**Work request:**
Nothing but a number should be given: how many lines in the entries below include the string "class".
▶
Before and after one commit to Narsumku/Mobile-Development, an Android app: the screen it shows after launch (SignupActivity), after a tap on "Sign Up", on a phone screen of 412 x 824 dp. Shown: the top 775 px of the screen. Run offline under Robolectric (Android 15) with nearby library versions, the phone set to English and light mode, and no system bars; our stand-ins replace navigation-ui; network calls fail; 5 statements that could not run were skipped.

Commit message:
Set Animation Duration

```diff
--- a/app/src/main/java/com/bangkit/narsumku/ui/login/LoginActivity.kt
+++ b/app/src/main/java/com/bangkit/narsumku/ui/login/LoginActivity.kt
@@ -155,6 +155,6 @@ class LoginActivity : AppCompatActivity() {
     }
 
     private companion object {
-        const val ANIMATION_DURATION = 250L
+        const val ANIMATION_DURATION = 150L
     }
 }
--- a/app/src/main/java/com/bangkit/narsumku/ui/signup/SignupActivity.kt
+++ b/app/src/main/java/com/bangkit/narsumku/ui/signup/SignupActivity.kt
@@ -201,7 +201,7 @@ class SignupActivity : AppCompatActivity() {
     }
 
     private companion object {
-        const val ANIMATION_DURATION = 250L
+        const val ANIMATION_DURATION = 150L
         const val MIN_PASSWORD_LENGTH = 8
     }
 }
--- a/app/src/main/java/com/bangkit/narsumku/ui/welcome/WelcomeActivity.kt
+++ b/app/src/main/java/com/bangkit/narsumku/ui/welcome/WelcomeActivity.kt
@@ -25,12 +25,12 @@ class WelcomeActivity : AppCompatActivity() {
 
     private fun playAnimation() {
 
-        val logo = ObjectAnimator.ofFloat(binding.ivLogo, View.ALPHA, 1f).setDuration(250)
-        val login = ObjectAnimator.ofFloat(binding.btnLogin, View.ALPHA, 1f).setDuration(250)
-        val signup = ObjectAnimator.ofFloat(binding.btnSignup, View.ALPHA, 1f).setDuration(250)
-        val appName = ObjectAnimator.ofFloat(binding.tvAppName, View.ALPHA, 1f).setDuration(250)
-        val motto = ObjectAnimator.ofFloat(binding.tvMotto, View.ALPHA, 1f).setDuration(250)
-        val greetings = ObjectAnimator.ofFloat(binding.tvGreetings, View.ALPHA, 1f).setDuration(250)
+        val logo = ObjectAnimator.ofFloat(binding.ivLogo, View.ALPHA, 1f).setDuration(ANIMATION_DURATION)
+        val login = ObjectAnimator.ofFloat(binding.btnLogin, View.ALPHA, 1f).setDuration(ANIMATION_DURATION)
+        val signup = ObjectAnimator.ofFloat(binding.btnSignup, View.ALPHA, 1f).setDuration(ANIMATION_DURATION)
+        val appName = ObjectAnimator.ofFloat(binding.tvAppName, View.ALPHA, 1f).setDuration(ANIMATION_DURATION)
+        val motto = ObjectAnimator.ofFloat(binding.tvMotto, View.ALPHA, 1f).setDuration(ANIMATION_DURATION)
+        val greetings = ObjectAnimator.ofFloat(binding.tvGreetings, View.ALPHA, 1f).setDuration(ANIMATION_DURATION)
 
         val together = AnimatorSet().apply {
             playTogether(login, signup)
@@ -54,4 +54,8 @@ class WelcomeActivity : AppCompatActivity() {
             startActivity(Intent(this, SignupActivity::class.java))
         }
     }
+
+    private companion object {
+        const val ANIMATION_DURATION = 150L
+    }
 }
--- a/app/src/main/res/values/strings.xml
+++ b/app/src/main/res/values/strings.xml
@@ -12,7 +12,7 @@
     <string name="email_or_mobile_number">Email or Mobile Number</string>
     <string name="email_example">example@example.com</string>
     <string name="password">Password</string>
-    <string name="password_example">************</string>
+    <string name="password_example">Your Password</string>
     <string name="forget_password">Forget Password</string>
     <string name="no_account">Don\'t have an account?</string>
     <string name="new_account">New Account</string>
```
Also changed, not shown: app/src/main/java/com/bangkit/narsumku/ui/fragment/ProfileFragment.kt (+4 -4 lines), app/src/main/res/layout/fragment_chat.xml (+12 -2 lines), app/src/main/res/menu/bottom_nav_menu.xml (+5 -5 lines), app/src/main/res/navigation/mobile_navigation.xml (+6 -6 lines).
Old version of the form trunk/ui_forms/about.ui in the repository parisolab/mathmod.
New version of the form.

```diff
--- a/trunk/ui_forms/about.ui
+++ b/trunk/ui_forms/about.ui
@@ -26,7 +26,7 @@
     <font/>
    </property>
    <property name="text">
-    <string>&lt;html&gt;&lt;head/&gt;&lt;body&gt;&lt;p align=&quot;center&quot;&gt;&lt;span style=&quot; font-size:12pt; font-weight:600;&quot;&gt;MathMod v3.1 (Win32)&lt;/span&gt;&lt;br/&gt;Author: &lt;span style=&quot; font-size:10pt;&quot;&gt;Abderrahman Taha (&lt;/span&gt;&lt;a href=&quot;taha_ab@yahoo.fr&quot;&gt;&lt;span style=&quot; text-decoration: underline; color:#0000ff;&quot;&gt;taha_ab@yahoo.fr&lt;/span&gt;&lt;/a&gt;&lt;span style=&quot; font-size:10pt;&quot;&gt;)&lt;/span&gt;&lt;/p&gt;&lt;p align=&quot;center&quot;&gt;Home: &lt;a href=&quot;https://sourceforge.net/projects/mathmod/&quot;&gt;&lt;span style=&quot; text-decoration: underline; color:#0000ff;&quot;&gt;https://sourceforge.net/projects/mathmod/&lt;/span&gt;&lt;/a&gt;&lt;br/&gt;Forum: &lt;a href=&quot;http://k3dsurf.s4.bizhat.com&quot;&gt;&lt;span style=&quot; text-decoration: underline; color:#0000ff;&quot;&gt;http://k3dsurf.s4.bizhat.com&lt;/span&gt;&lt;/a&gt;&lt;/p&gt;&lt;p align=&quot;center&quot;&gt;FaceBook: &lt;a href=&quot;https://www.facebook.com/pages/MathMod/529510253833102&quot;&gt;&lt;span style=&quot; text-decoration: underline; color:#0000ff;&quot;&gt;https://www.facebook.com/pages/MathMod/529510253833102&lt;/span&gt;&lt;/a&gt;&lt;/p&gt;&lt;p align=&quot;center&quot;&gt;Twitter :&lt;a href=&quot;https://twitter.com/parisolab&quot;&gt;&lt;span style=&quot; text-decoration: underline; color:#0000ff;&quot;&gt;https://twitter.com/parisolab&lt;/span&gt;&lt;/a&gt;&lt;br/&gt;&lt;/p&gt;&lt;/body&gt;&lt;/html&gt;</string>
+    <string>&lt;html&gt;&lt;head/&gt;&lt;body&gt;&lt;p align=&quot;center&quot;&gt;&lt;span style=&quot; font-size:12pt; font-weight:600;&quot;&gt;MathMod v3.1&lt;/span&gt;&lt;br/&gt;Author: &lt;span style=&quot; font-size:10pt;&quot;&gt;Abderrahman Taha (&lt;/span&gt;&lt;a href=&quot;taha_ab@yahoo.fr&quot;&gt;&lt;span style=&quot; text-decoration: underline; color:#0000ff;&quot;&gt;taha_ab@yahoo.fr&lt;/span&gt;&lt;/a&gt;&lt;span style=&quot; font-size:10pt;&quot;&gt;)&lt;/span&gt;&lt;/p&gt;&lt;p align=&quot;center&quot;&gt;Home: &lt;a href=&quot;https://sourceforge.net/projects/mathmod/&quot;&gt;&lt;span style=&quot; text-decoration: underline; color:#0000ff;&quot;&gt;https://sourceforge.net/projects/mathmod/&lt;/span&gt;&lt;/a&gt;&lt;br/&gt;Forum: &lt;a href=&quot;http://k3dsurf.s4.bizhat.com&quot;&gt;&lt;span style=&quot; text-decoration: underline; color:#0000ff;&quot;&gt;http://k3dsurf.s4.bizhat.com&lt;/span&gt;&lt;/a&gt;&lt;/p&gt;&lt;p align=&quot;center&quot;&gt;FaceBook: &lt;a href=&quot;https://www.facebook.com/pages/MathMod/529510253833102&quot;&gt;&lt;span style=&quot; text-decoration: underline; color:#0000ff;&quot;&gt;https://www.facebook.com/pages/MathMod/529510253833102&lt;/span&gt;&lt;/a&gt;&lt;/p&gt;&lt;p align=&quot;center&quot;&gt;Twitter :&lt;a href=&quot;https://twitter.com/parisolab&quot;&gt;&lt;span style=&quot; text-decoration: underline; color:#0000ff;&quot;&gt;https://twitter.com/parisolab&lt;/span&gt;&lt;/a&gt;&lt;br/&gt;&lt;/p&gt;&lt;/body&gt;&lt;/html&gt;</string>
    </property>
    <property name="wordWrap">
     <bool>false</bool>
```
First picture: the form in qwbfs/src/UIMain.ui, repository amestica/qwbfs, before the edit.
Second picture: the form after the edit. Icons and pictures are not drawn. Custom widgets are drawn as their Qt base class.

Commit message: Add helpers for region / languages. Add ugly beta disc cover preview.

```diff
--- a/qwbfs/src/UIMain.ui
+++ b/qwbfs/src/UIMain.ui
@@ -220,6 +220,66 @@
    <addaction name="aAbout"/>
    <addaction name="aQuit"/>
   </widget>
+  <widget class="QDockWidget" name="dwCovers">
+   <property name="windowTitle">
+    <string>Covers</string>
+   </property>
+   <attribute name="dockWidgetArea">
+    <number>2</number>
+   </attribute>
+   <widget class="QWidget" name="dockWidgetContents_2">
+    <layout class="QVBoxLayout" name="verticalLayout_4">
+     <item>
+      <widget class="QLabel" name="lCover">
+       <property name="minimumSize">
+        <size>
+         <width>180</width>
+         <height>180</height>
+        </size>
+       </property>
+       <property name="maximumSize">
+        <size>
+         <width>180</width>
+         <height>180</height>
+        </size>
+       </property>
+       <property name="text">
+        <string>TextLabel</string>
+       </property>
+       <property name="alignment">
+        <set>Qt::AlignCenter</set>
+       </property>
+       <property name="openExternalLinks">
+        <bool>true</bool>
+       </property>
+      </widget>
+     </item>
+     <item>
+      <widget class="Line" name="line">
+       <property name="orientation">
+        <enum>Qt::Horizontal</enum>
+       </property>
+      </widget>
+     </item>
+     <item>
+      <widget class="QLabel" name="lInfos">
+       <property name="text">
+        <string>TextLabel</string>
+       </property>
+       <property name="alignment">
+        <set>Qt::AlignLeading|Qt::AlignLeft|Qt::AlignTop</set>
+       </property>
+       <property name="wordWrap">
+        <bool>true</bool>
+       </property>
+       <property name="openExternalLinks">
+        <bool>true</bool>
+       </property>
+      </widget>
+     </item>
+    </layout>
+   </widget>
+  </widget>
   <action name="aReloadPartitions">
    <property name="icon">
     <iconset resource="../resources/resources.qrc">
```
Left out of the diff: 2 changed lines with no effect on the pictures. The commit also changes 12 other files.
◀
**Answer section:**
12